PHNOM PENH (Khmer Times) – Riverside, where the city meets the water, is amagnet for all visitors — from shaggy backpackers to luxury Mekong River cruise passengers.
And yet along this showcase kilometer, a strange ritual takes place every night after closing time for bars and restaurants. Waitresses lug large plastic barrels filled with malodorous garbage, largely leftover food scraps for the day. Then they dump the garbage on the street.
Garbage spills out of untied or torn plastic bags. Some garbage is not even in bags, just poured raw next to the stone curb.
“I put the garbage in front of my restaurant for the garbage collectors to collect it,” Hun Sida, a 24-year-old waitress at the Pink Elephant Happy Pizza Pub, said one recent night. She said the restaurant owner orders employees to drop the garbage in the street in front of the restaurant.
“But the garbage truck doesn’t come regularly,” she continued. “I am not sure what time they come to collect it.”
Along the Riverside that evening, trash collected under the wheels of tuk tuks waiting for fares. In some places it was contained in tied black plastic bags.
But in other cases restaurant owners were saving money by not buying garbage bags. They just had their employees dump the day’s leftovers and trash in the street.
“The restaurants are closed around 12 o’clock, and the garbage is messy in front of each restaurant,” Ms. Sida said. “The garbage collectors always make it messy, even though the garbage is put in order.”
Ms. Sida said the street gets strewn with trash because restaurant workers don’t bother to tie the garbage bags. Either way, stray dogs or recycling men often tear open the garbage bags. The dogs go for the food. The recyclers for cans and bottles.
No one thinks to invest in sturdy garbage cans. It is always the fault of the CINTRI workers.
“The garbage trucks are very late to collect it,” said Sao Nhor, a 59-year-old King’s Court Restaurant staffer. “Sometimes the workers don’t collect at all, and some are left behind.”
Khmer Times garbage prowl came shortly after city officials cleaned up the park side of Riverside. With TV cameras recording the broom pushing, that side got a good cleaning.
“The street looks pretty clean to me,” John Mulroney, a 68-year-old semi-retired Australian pharmacy builder said as he relaxed with his wife Teresa over a few beers. “There are areas to exercise, to walk.”
But Brian Gruber, a writer visiting from California, said trash around Phnom Penh was turning him off, prompting him to spend most of his Cambodia vacation on the Coast.
“I am well-traveled and easily overlook those things, even charmed at times,” the American said as bars and restaurant started closing at the Riverside. “But the trash, the sheer indifference to public filth may be a deal breaker for me.”
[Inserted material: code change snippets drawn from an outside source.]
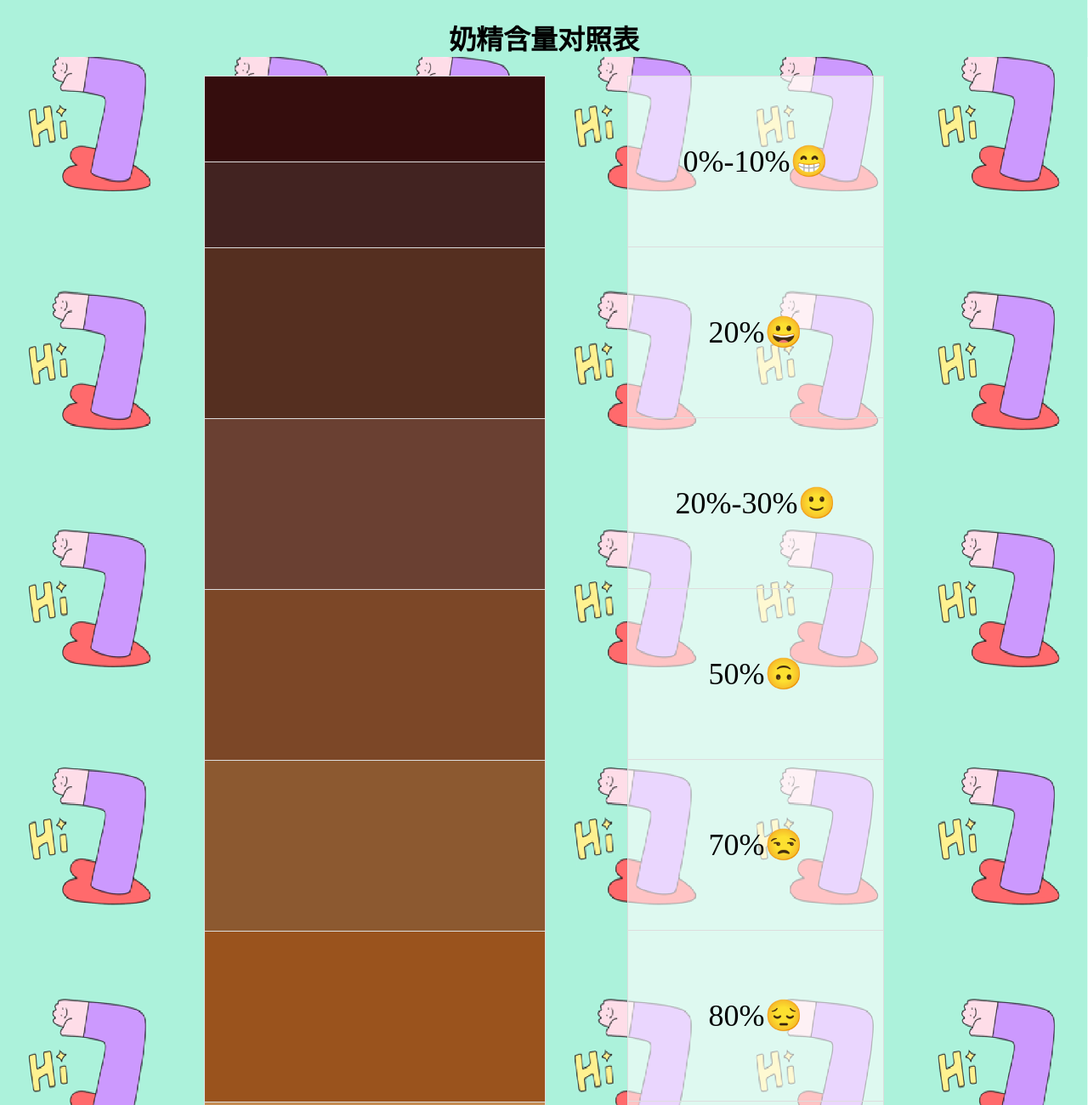
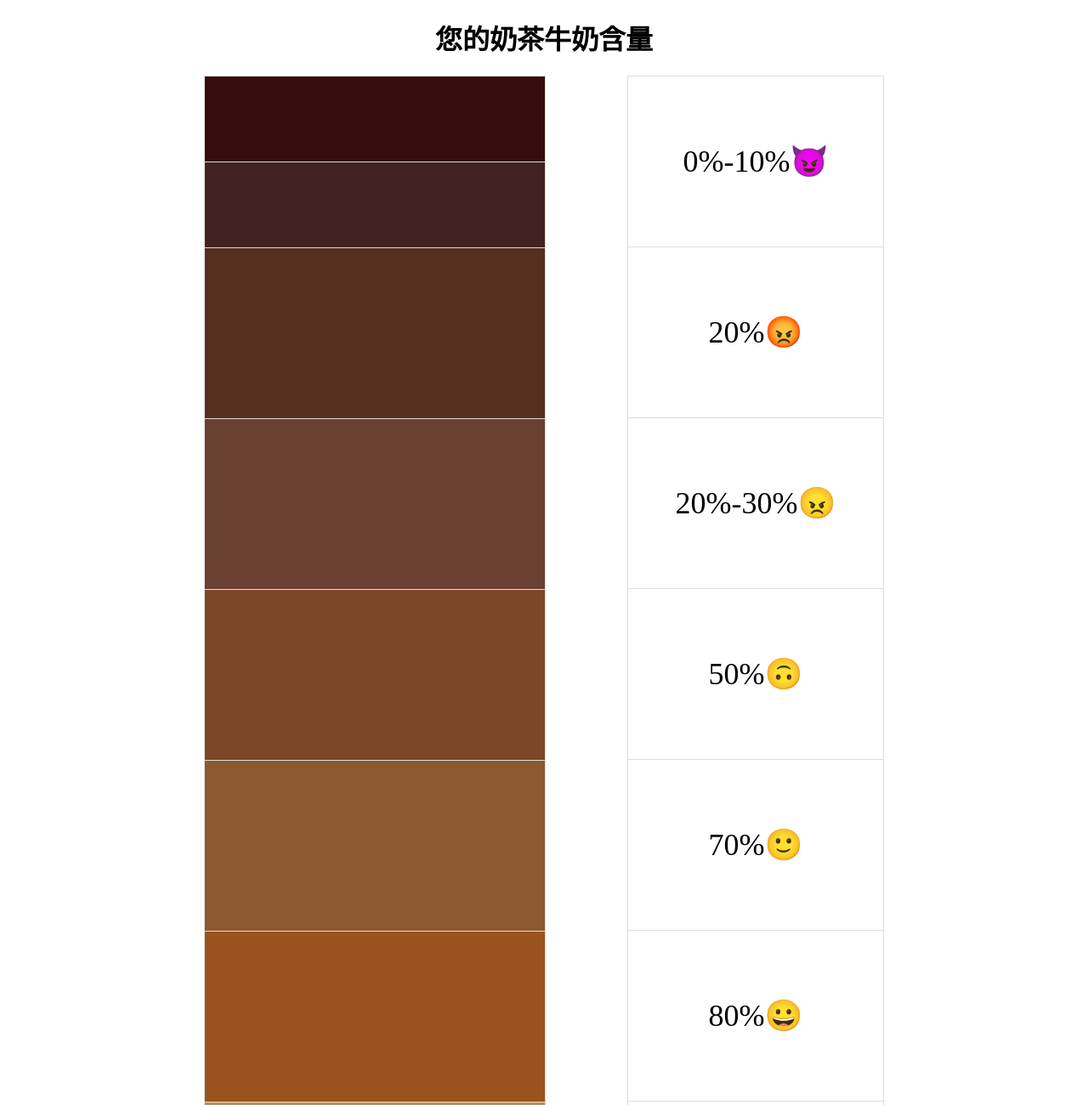
Before and after one commit to ZFY-Leo/High-Seven-Plus-s-Kit-Comparison-Table, a plain HTML site: page 奶茶/index.html in a window 1280 px wide. Shown: the top 1300 px of the page at 85% size. Drawn offline with Linux system fonts and the light colour scheme.

Commit message:
Update index.html

```diff
--- a/奶茶/index.html
+++ b/奶茶/index.html
@@ -1,10 +1,9 @@
 <!DOCTYPE html>
 <html lang="en">
-
 <head>
     <meta charset="UTF-8">
     <meta name="viewport" content="width=device-width, initial-scale=1.0">
-    <title>奶茶中的奶精测试</title>
+    <title>牛奶含量对照表</title>
     <style>
         .container {
             height: 100%;
@@ -50,8 +49,8 @@
             width: 100%;
             padding: 0;
             margin: 0;
-            background: url('./bg.jpg');
-            background-size: cover;
+        background-size: cover;
+
         }
 
         ul {
@@ -60,13 +59,14 @@
             margin: 0;
         }
     </style>
+
 </head>
 
 <body>
     <div class="container">
-        <h1>奶精含量对照表</h1>
+        <h1>您的奶茶牛奶含量</h1>
         <ul class="left">
-            <li class="first" style="background: #350D0D;">
+             <li class="first" style="background: #350D0D;">
 
             </li>
             <li class="first" style="background: #422321;">
@@ -97,28 +97,28 @@
         <ul class="right">
             <li>
 
-                0%-10%😁
+                0%-10%😈
             </li>
             <li>
-                20%😀
+                20%😡
             </li>
             <li>
-                20%-30%🙂
+                20%-30%😠
             </li>
             <li>
                 50%🙃
             </li>
             <li>
-                70%😒
+                70%🙂
             </li>
             <li>
-                80%😔
+                80%😀
             </li>
             <li>
-                95%😡
+                95%😋
             </li>
             <li>
-                100%😈
+                100%😝
             </li>
         </ul>
     </div>
```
“Shopkeepers throw their uneaten food on the pavement in front of their stores,” he continued. “Huge piles of ancient trash with hordes of flies that spread germs and disease. It is a big, big concern to me.”
From the city side, officials say cleanliness should apply to both sides of Riverside.
“We invite owners of restaurants to keep hygiene and keep their restaurants clean to attract tourists to visit,” said Chit Narith, chairman of the tourist office for the city’s downtown Daun Penh district. “We will be strict if they don’t follow the law. We will fine them.”
Will the city act?
With this report the Khmer Times starts a regular feature: Clean up Cambodia! Look for our green logo!